Picking up can essentially be eliminated when every item in your home has a place. Not just any place – the right place. Easy to access, easy to put away. Sometimes I have to try a couple different things before I find the right place for an item! (See Marie Kondo’s work for more ideas about this amazing concept.)

Once every item has a place, you’ll rarely lose things. When finished with an item, return it to its place after every use, and the system is easily maintained. Even small children can be taught this. They like order too! The boys’ room has a cubby system that they can reach, understand, and follow (mostly!) Toys, projects, books, shoes, coats, and backpacks should ideally all return to their proper place at the end of the day.

Resist the Urge to Spend

An orderly home comes from care, thought, and purging – not buying the latest cleaning tool and organizing system. While some organizing baskets and storage systems are necessary, you probably already have the tools in your home to make the needed changes. This is not an excuse to consume more and bring in more. It’s important to purge before you organize, and utilize what containers you already have before running to the store.

I’m a big fan of using what you have first, for the sake of being frugal, simple, and reducing the waste of production. Around here, we buy a new clock only when the old one breaks, even if the old one is no longer my favorite style. We want to reduce and reuse even in our home decor.


Maintain What You Minimized

We try to be intentional about not bringing new, unnecessary items into the home. New items come with lots of packaging, they take up space, they cost money, and every new item that comes in needs to find a place to live. By limiting what we bring into the home, maintaining the system is pretty easy. This step is crucial, otherwise it can become a vicious cycle of purge / acquire / purge again.

A Sample Schedule

Very little of my cleaning / organizing / purging is heavy-duty. Most of it is maintenance at this point. A toilet swish here. A toy pickup there. Donating an item every now and then. I’m more inclined to just clean what I see needs attention on a whim. But if you’re the kind of person who likes a schedule, here’s a brief breakdown of what I do.

(Don’t forget to check out my natural cleaning recipes before you get started!)

Tidying Steps

  1. Minimize and de-clutter – important to do this step first!
  2. Organize – designate a home for every item that remains
  3. Create a system for returning things to their home
  4. Handle incoming items ASAP to prevent additional clutter

Sample Schedule


Start of the day:

Start laundry / rotate laundry

End of the day:

Clean up toys – everything back in it’s home

Clean up kitchen – wipe counters, sweep, load dishwasher / do dishes in the sink

Put away laundry



Spot clean mirrors

Clean toilets

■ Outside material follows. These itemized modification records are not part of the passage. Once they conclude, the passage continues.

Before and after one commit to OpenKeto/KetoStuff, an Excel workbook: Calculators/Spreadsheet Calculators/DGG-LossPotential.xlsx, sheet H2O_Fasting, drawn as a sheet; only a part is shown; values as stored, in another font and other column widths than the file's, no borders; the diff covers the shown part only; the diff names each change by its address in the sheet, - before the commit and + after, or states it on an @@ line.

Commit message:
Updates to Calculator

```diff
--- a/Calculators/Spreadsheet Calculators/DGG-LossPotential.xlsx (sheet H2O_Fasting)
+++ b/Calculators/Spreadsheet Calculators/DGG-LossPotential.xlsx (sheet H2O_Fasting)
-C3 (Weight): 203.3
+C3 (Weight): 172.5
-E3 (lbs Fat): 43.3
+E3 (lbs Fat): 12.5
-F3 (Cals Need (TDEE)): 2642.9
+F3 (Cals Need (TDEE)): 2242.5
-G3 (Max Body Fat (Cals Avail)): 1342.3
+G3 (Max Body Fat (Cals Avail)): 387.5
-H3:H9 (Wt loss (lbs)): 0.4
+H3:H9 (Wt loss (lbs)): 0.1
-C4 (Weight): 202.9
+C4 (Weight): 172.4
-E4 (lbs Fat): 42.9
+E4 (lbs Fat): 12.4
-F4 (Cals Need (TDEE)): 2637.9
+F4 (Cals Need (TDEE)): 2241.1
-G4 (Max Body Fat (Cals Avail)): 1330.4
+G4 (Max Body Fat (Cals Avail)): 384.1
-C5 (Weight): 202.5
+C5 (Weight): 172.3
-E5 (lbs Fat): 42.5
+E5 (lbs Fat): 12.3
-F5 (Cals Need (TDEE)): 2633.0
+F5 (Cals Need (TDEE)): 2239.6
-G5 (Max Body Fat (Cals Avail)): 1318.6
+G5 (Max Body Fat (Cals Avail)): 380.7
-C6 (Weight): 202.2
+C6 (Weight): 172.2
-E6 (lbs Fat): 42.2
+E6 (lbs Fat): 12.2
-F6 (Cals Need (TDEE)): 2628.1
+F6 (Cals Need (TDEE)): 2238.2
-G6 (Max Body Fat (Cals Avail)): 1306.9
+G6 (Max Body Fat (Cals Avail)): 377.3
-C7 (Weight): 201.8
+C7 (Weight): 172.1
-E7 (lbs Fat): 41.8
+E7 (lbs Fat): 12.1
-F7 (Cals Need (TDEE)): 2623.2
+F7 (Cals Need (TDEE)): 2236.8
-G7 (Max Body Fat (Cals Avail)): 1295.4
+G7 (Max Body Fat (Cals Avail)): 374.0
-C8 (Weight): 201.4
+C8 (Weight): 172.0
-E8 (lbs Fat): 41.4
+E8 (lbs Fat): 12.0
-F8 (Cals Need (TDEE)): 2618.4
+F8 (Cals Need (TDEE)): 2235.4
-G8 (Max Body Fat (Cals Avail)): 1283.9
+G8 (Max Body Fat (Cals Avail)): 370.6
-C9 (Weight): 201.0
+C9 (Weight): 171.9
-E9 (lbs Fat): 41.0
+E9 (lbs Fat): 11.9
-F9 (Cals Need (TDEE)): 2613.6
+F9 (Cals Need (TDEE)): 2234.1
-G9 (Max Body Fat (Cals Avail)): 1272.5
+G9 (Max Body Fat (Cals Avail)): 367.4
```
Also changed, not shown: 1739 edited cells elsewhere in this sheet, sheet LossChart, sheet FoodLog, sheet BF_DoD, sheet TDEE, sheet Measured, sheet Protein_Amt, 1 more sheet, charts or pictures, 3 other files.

Empty trash / compost / recycling bins

Change out towels and sheets

Water plants



Clean inside the fridge

Deep clean – wet dust, wash cushions / pillows in living room

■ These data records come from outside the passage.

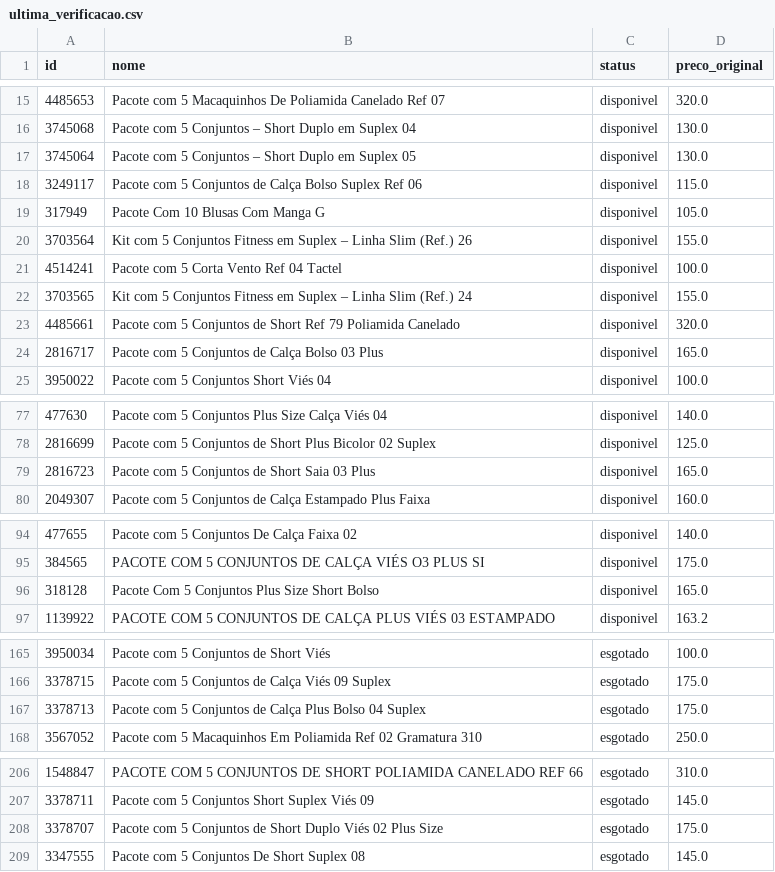
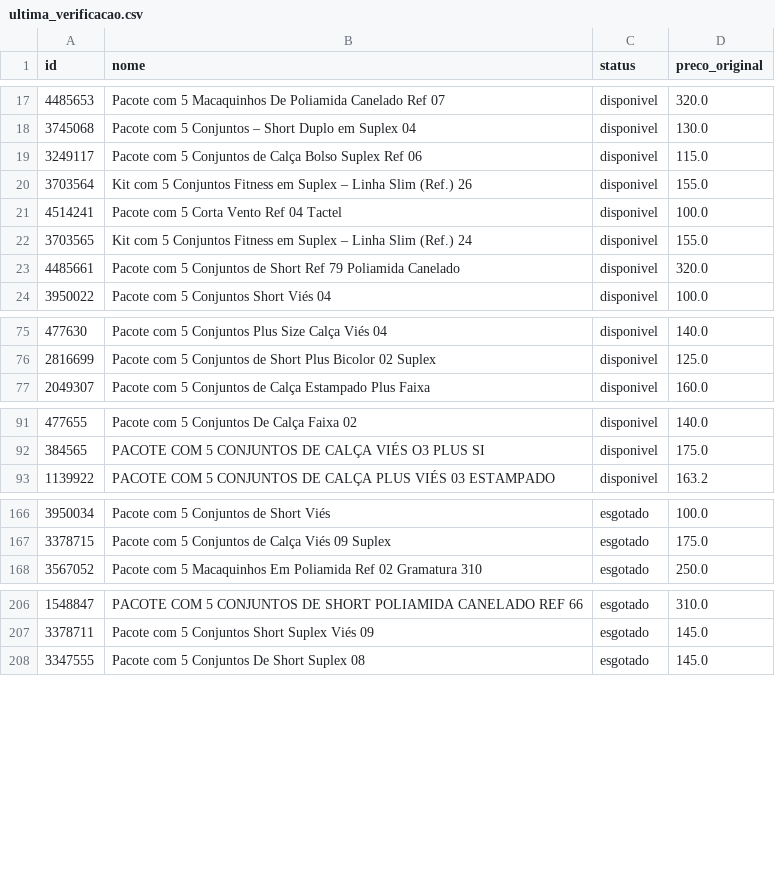
Before and after one commit to lojalulu/Site-Lulu, a CSV file: ultima_verificacao.csv, drawn as a sheet; only a part is shown, gaps mark what is left out; the diff covers the shown part only.

```diff
--- a/ultima_verificacao.csv
+++ b/ultima_verificacao.csv
@@ -16,5 +18,3 @@
 3745068,Pacote com 5 Conjuntos – Short Duplo em Suplex 04,disponivel,130.0
-3745064,Pacote com 5 Conjuntos – Short Duplo em Suplex 05,disponivel,130.0
 3249117,Pacote com 5 Conjuntos de Calça Bolso Suplex Ref 06,disponivel,115.0
-317949,Pacote Com 10 Blusas Com Manga G,disponivel,105.0
 3703564,Kit com 5 Conjuntos Fitness em Suplex – Linha Slim (Ref.) 26,disponivel,155.0
@@ -23,3 +23,2 @@
 4485661,Pacote com 5 Conjuntos de Short Ref 79 Poliamida Canelado,disponivel,320.0
-2816717,Pacote com 5 Conjuntos de Calça Bolso 03 Plus,disponivel,165.0
 3950022,Pacote com 5 Conjuntos Short Viés 04,disponivel,100.0
@@ -78,3 +76,2 @@
 2816699,Pacote com 5 Conjuntos de Short Plus Bicolor 02 Suplex,disponivel,125.0
-2816723,Pacote com 5 Conjuntos de Short Saia 03 Plus,disponivel,165.0
 2049307,Pacote com 5 Conjuntos de Calça Estampado Plus Faixa,disponivel,160.0
@@ -95,3 +92,2 @@
 384565,PACOTE COM 5 CONJUNTOS DE CALÇA VIÉS O3 PLUS SI,disponivel,175.0
-318128,Pacote Com 5 Conjuntos Plus Size Short Bolso,disponivel,165.0
 1139922,PACOTE COM 5 CONJUNTOS DE CALÇA PLUS VIÉS 03 ESTAMPADO,disponivel,163.2
@@ -166,3 +167,2 @@
 3378715,Pacote com 5 Conjuntos de Calça Viés 09 Suplex,esgotado,175.0
-3378713,Pacote com 5 Conjuntos de Calça Plus Bolso 04 Suplex,esgotado,175.0
 3567052,Pacote com 5 Macaquinhos Em Poliamida Ref 02 Gramatura 310,esgotado,250.0
@@ -207,3 +207,2 @@
 3378711,Pacote com 5 Conjuntos Short Suplex Viés 09,esgotado,145.0
-3378707,Pacote com 5 Conjuntos de Short Duplo Viés 02 Plus Size,esgotado,175.0
 3347555,Pacote com 5 Conjuntos De Short Suplex 08,esgotado,145.0
```
Also changed, not shown: 10 added rows, 4 removed rows and 1 moved row elsewhere in this file, kitavulso/ultima_verificacao.csv, 6 other files.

What are your weaknesses and strengths when it comes to housekeeping? Do you use a cleaning schedule or freestyle it? How can we better serve and love the people we live with?

Leave a Reply

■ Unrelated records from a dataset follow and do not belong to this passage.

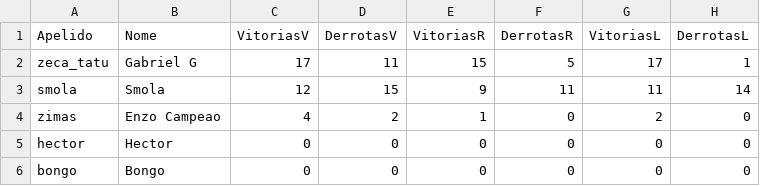
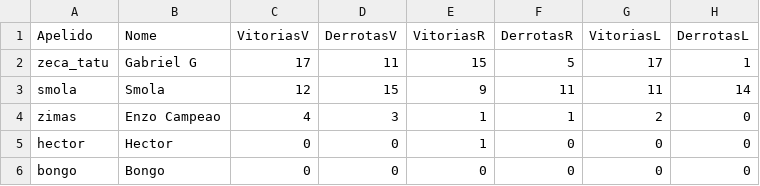
Before and after one commit to DataScientistsGames/ProjetoFinal, a CSV file: src/data/jogadores.csv, drawn as a sheet.

```diff
--- a/src/data/jogadores.csv
+++ b/src/data/jogadores.csv
@@ -3,4 +3,4 @@ zeca_tatu,Gabriel G,17,11,15,5,17,1
 smola,Smola,12,15,9,11,11,14
-zimas,Enzo Campeao,4,2,1,0,2,0
-hector,Hector,0,0,0,0,0,0
+zimas,Enzo Campeao,4,3,1,1,2,0
+hector,Hector,0,0,1,0,0,0
 bongo,Bongo,0,0,0,0,0,0
```
Also changed, not shown: src/data/partidas.csv.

Fill in your details below or click an icon to log in:

WordPress.com Logo

You are commenting using your WordPress.com account. Log Out /  Change )

Google photo

You are commenting using your Google account. Log Out /  Change )

Twitter picture

You are commenting using your Twitter account. Log Out /  Change )

Facebook photo

You are commenting using your Facebook account. Log Out /  Change )

Connecting to %s

%d bloggers like this: